I told him, “Please, let me clean your house, wash your clothes and make your bed.”

He answered, “I’m okay like this. Let it be.”

I said again, “You will be still better if you allow me to do it.”

He finally agreed. So I was able to clean his house and wash his clothes. I discovered a beautiful lamp, covered with dust. Only God knows how many years had passed since he had last lit it.

I said to him, “Don’t you light your lamp? Don’t you ever use it?”

He answered, “No. No one comes to see me. I have no need to light it. Who would I light it for?”

I asked, “Would you light it every night if the sisters came?”

He replied, “Of course.”

From that day on, the sisters committed themselves to visiting him every evening.

We cleaned the lamp, and the sisters would light it every evening.

Two years passed. I had completely forgotten that man.

He sent this message: “Tell my friend that the light she lit in my life continues to shine still.”

I thought it was a very small thing. We often neglect small things!2

Even if we start out with small steps on the spiritual journey leading to our true home, here too, every step counts – small steps or long strides. Every effort we make to follow the Master’s instructions counts – easy or hard. The Master knows and sees the efforts we make. The more effort that we put in, and the more generous we become in giving time in meditation, the more the Master’s grace becomes apparent.

With the Master’s grace, we will become increasingly aware that true love and true generosity are divine, and are gifts dispensed by the Master for the ultimate generous and loving act – to liberate our soul from its bondage in the endless cycle of births and deaths and return to its divine origin. As Hazur Maharaj Ji says:

First comes the grace of God, then the kindness and mercy of the Guru who initiates us into the mysteries of Nam, and finally, our own unceasing efforts to tread the path and follow the instructions.3

All we need do is dig deeper into our pockets of ‘time’ and give generously of it to our meditation practice. More practice leads to more love. Love causes us to surrender, and it is in surrender that we can merge in the Supreme Being. As the Indian mystic Sarmad wrote:

The Ocean of his boundless generosity has no shore.
The tongue is powerless to thank,
the heart too bewildered to understand.
Though my sins are many,
his compassion is greater still –
I swim in the seas of disobedience
But I do not drown.4

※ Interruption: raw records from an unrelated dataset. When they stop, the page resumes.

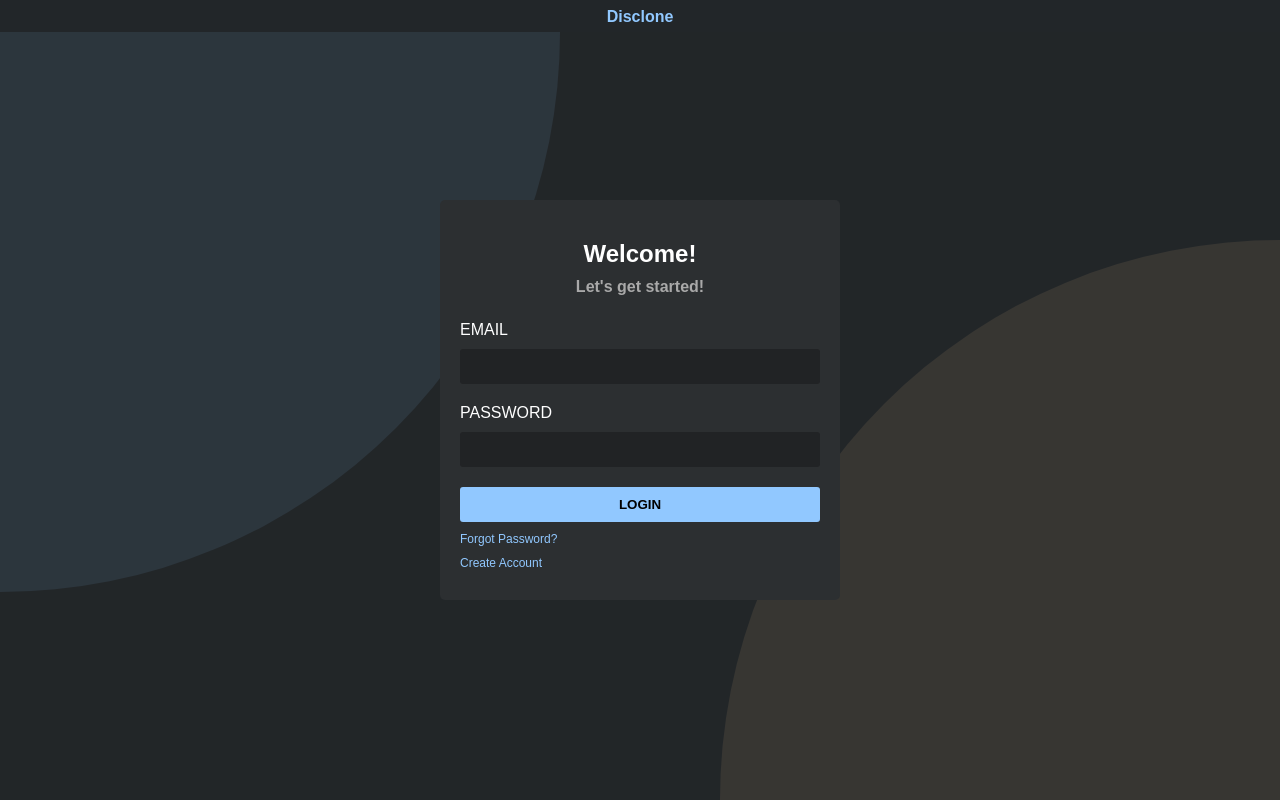
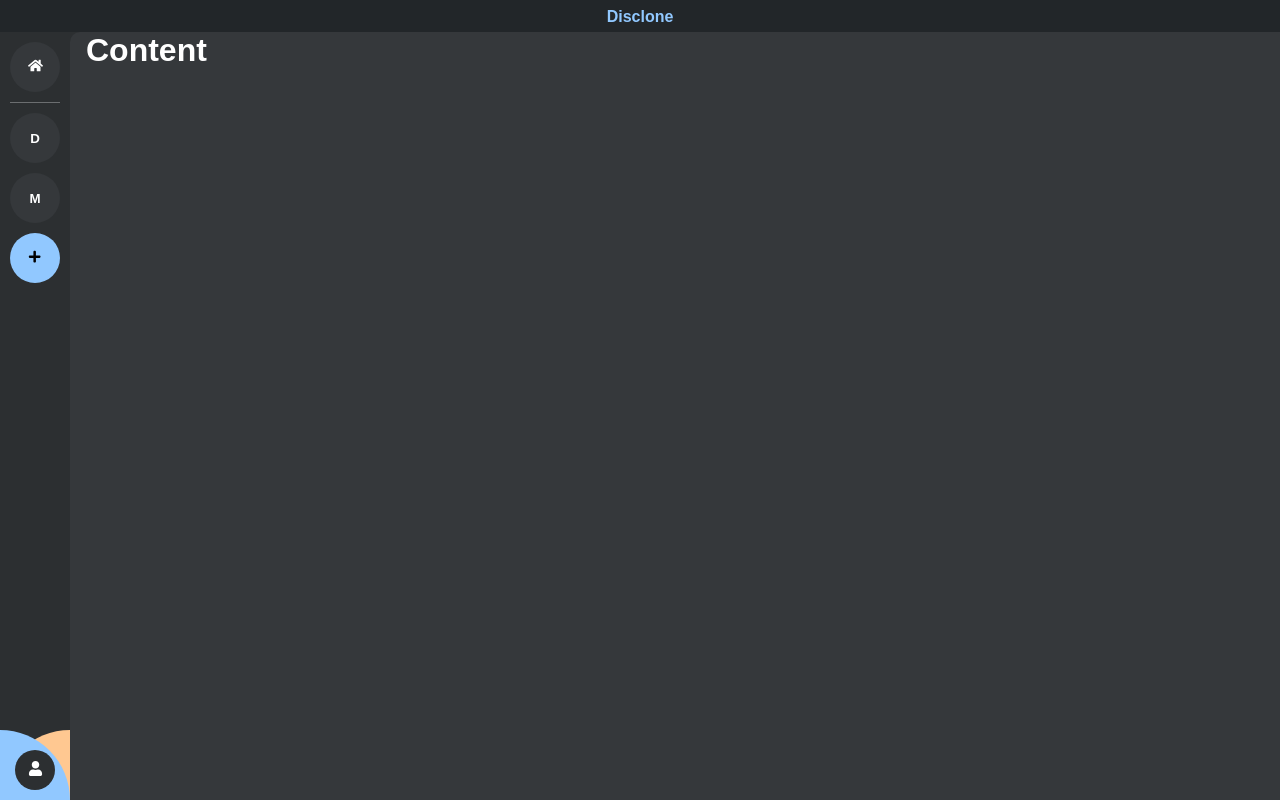
Before and after one commit to djdebnam/discord_clone, a React (Create React App) app: page /dashboard in a window 1280 px wide. Built offline with nearby package versions, Linux system fonts and the light colour scheme.

Commit message:
added routing between login and dashboard

```diff
--- a/package.json
+++ b/package.json
@@ -14,6 +14,7 @@
     "react-dom": "^18.2.0",
     "react-icons": "^4.4.0",
     "react-router": "^6.3.0",
+    "react-router-dom": "^6.3.0",
     "react-scripts": "5.0.1",
     "wait-on": "^6.0.1",
     "web-vitals": "^2.1.4"
--- a/src/App.js
+++ b/src/App.js
@@ -1,16 +1,17 @@
+import { BrowserRouter as Router,Routes, Route } from "react-router-dom";
 import "./App.css";
-import TitleBar from "./components/TitleBar";
-import SideBar from "./components/SideBar";
-import Content from "./components/Content";
 import Login from "./components/Login";
+import Dashboard from "./components/Dashboard";
 
 function App() {
   return (
     <div className="App" id="app-body">
-      <TitleBar />
-      <Login />
-      {/* <SideBar/>
-      <Content/> */}
+      <Router>
+        <Routes>
+          <Route path="/" element={<Login/>} />
+          <Route path="/dashboard" element={<Dashboard/>}/>
+        </Routes>
+      </Router>
     </div>
   );
 }
--- /dev/null
+++ b/src/components/Dashboard.js
@@ -0,0 +1,14 @@
+import SideBar from "./SideBar";
+import TitleBar from "./TitleBar";
+import Content from "./Content";
+const Dashboard = () => {
+  return (
+    <div>
+      <TitleBar />
+      <SideBar />
+      <Content />
+    </div>
+  );
+};
+
+export default Dashboard;
--- a/src/components/Login.js
+++ b/src/components/Login.js
@@ -1,6 +1,9 @@
+import TitleBar from "./TitleBar";
+import { Link } from "react-router-dom";
 const Login = () => {
   return (
     <div>
+      <TitleBar />
       <div className="accent-primary"></div>
       <div className="accent-secondary"></div>
       <div className="overlay"></div>
@@ -12,9 +15,11 @@
         <input id="login-email" type="text"></input>
         <div id="login-password-title">Password</div>
         <input id="login-password" type="password"></input>
-        <button id="login-button" className="primary-color-button">
-          Login
-        </button>
+        <Link to="/dashboard">
+          <button id="login-button" className="primary-color-button">
+            Login
+          </button>
+        </Link>
         <div className="login-links">
           <a href="/">Forgot Password?</a>
           <a href="/">Create Account</a>
--- a/src/components/SideBar.js
+++ b/src/components/SideBar.js
@@ -1,3 +1,4 @@
+import { Link } from "react-router-dom";
 import { FaPlus, FaUser, FaHome } from "react-icons/fa";
 const SideBar = () => {
   return (
@@ -14,9 +15,11 @@
         </button>
         <div id="user-button-holder-primary"></div>
         <div id="user-button-holder-secondary"></div>
-        <button id="user-button">
-          <FaUser id="user-button-icon" />
-        </button>
+        <Link to="/">
+          <button id="user-button">
+            <FaUser id="user-button-icon" />
+          </button>
+        </Link>
       </div>
     </div>
   );
--- a/src/index.css
+++ b/src/index.css
@@ -200,7 +200,7 @@
   position: fixed;
   width: 100%;
   background-color: #222629;
-  opacity: 0.9;
+  opacity: 0.7;
   z-index: 3;
 }
 
@@ -275,10 +275,6 @@
   border-radius: 3px;
   border: none;
 }
-.login-links {
-
-
-}
 .login-links a {
   color: var(--primary-color);
   text-decoration: none;
```
Also changed, not shown: 1 other file (tests, documents, lock files or other folders).
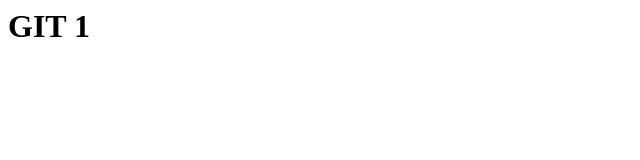
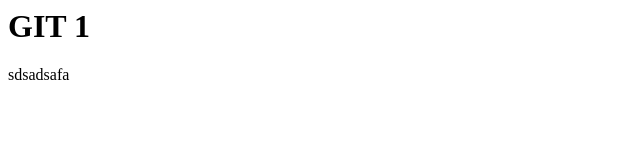
Before and after one commit to aabbcc101/first, a plain HTML site: page index.html in a window 1280 px wide. Shown: the full height of the page, 0-640 px from the left. Drawn offline with Linux system fonts and the light colour scheme.

Commit message:
second commit

```diff
--- a/index.html
+++ b/index.html
@@ -1,5 +1,6 @@
 <html lang="en">
 	<body>
 		<h1> GIT 1 </h1>
+		<p> sdsadsafa </p>
 	</body>
 </html>
```
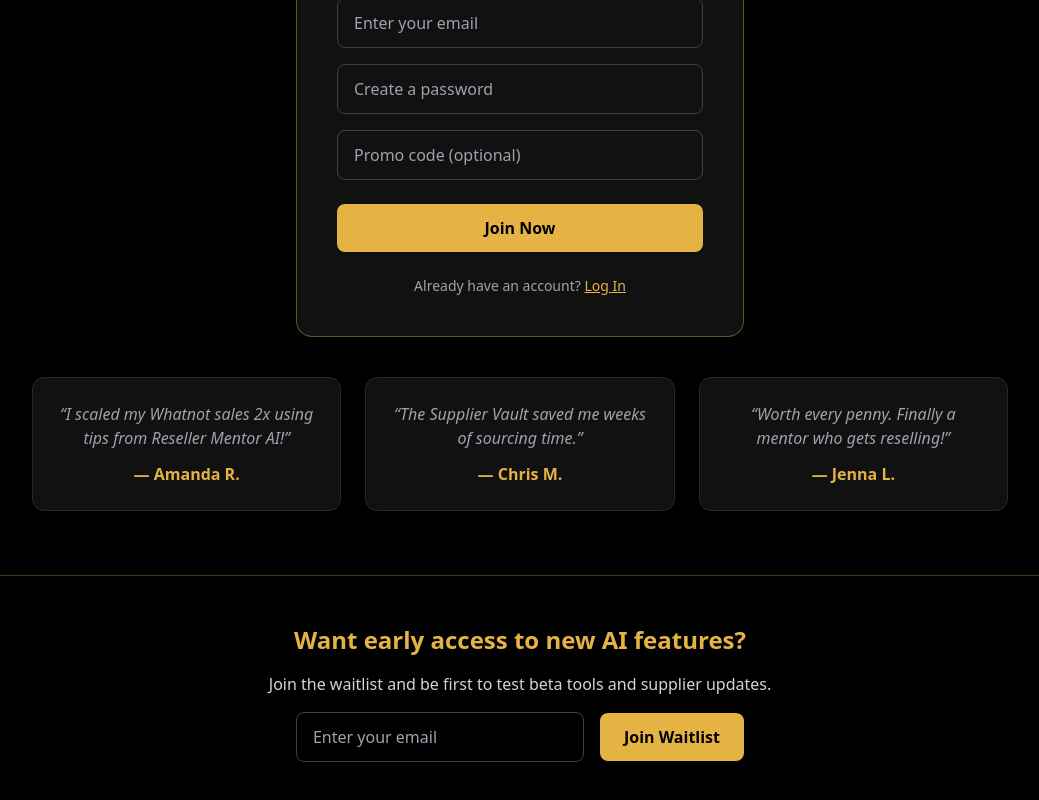
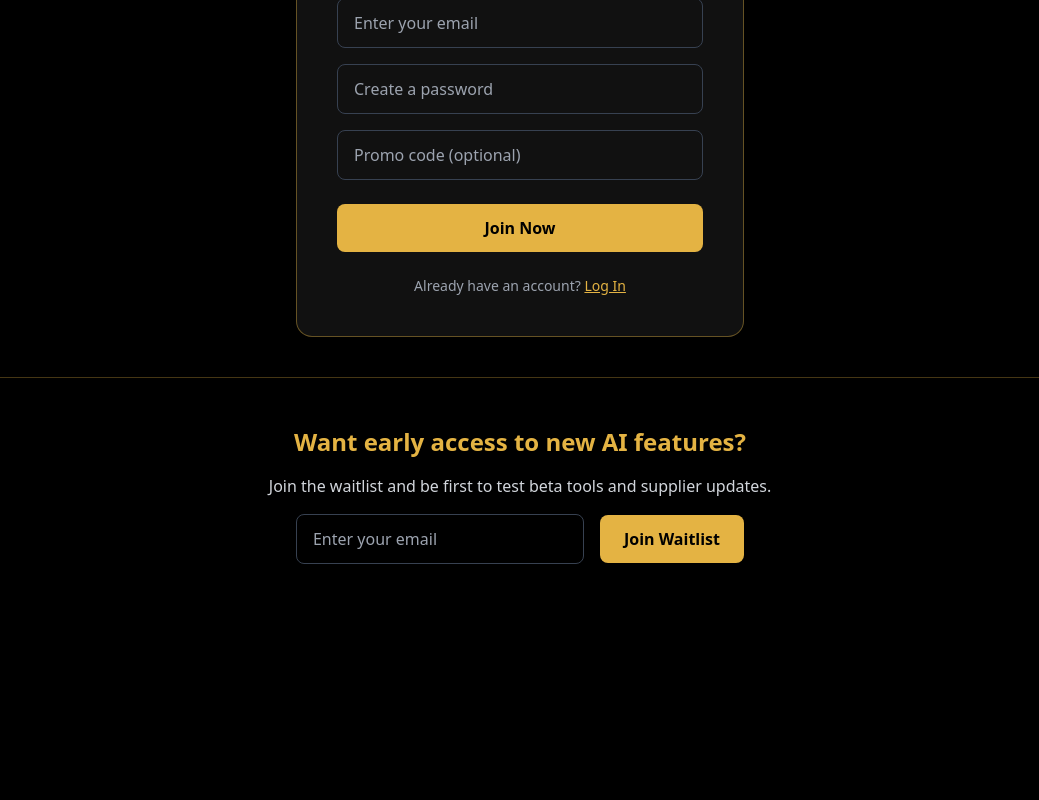
Before and after one commit to kuhnbrandyn/Reseller-Mentor-v.3, a Next.js app: page /signup in a window 1280 px wide. Shown: the part 985-1785 px from the top of the page, without its empty margins (120-1159 px from the left). After the commit the page ends 1597 px from the top, so only its background shows below. Built offline with nearby package versions, Linux system fonts and the light colour scheme; no server answers.

Commit message:
Update page.tsx

```diff
--- a/app/signup/page.tsx
+++ b/app/signup/page.tsx
@@ -19,7 +19,7 @@ export default function SignUpPage() {
     setLoading(true);
 
     try {
-      // ✅ STEP 1: Check if user exists in profiles
+      // ✅ STEP 1: Check if profile exists
       const { data: existingProfile, error: profileError } = await supabase
         .from("profiles")
         .select("payment_status")
@@ -28,7 +28,6 @@ export default function SignUpPage() {
 
       if (profileError) console.warn("Profile lookup error:", profileError);
 
-      // ✅ If a profile exists → handle redirect logic
       if (existingProfile) {
         if (existingProfile.payment_status === "paid") {
           alert("User is already an active member please login.");
@@ -36,31 +35,29 @@ export default function SignUpPage() {
           router.push("/login");
           return;
         } else {
-          // Unpaid or incomplete profile
           setLoading(false);
           router.push(`/terms?email=${encodeURIComponent(email.trim())}`);
           return;
         }
       }
 
-      // ✅ STEP 2: Check if email exists in Supabase Auth users
-      const { data: { users }, error: userError } = await supabase.auth.admin.listUsers();
+      // ✅ STEP 2: Check if user already exists in Auth
+      const { data: adminData, error: userError } = await supabase.auth.admin.listUsers();
 
-      if (userError) {
-        console.warn("User lookup error:", userError);
-      } else {
-        const existingAuthUser = users?.find(
+      if (!userError && adminData?.users) {
+        const users = adminData.users as { email?: string }[];
+        const existingAuthUser = users.find(
           (u) => u.email?.toLowerCase() === email.trim().toLowerCase()
         );
+
         if (existingAuthUser) {
-          // User exists in auth but not in profiles → redirect to terms
           setLoading(false);
           router.push(`/terms?email=${encodeURIComponent(email.trim())}`);
           return;
         }
       }
 
-      // ✅ STEP 3: New signup (user doesn’t exist yet)
+      // ✅ STEP 3: New signup (does not exist anywhere)
       if (promoCode === "ADMINFREE" || promoCode === "TESTACCESS") {
         alert("Promo accepted! Redirecting to dashboard...");
         router.push("/dashboard");
@@ -73,7 +70,6 @@ export default function SignUpPage() {
       });
 
       if (error) {
-        // If it's a "User already registered" error, redirect unpaid flow
         if (error.message.includes("User already registered")) {
           setLoading(false);
           router.push(`/terms?email=${encodeURIComponent(email.trim())}`);
@@ -255,28 +251,6 @@ export default function SignUpPage() {
         </p>
       </section>
 
-      {/* === TESTIMONIALS === */}
-      <section className="max-w-5xl w-full px-6 grid md:grid-cols-3 gap-6 text-center mb-16">
-        <div className="bg-[#111] p-6 rounded-xl border border-gray-800 shadow-md">
-          <p className="italic text-gray-400">
-            “I scaled my Whatnot sales 2x using tips from Reseller Mentor AI!”
-          </p>
-          <p className="text-[#E4B343] mt-3 font-semibold">— Amanda R.</p>
-        </div>
-        <div className="bg-[#111] p-6 rounded-xl border border-gray-800 shadow-md">
-          <p className="italic text-gray-400">
-            “The Supplier Vault saved me weeks of sourcing time.”
-          </p>
-          <p className="text-[#E4B343] mt-3 font-semibold">— Chris M.</p>
-        </div>
-        <div className="bg-[#111] p-6 rounded-xl border border-gray-800 shadow-md">
-          <p className="italic text-gray-400">
-            “Worth every penny. Finally a mentor who gets reselling!”
-          </p>
-          <p className="text-[#E4B343] mt-3 font-semibold">— Jenna L.</p>
-        </div>
-      </section>
-
       {/* === WAITLIST === */}
       <section className="w-full bg-black py-12 text-center border-t border-[#E4B343]/30">
         <h3 className="text-2xl font-semibold mb-4 text-[#E4B343]">
```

  1. Lucinda Vardey & John Dalla Costa, Being Generous: The Art of Right Living; Knopf Canada, 2009, p. 14
  2. Mother Teresa, In the Heart of the World, New World Library, 1997, p. 53 (slightly edited)
  3. Light on Sant Mat, p. 60
  4. Sarmad, Martyr to Love Divine, p. 289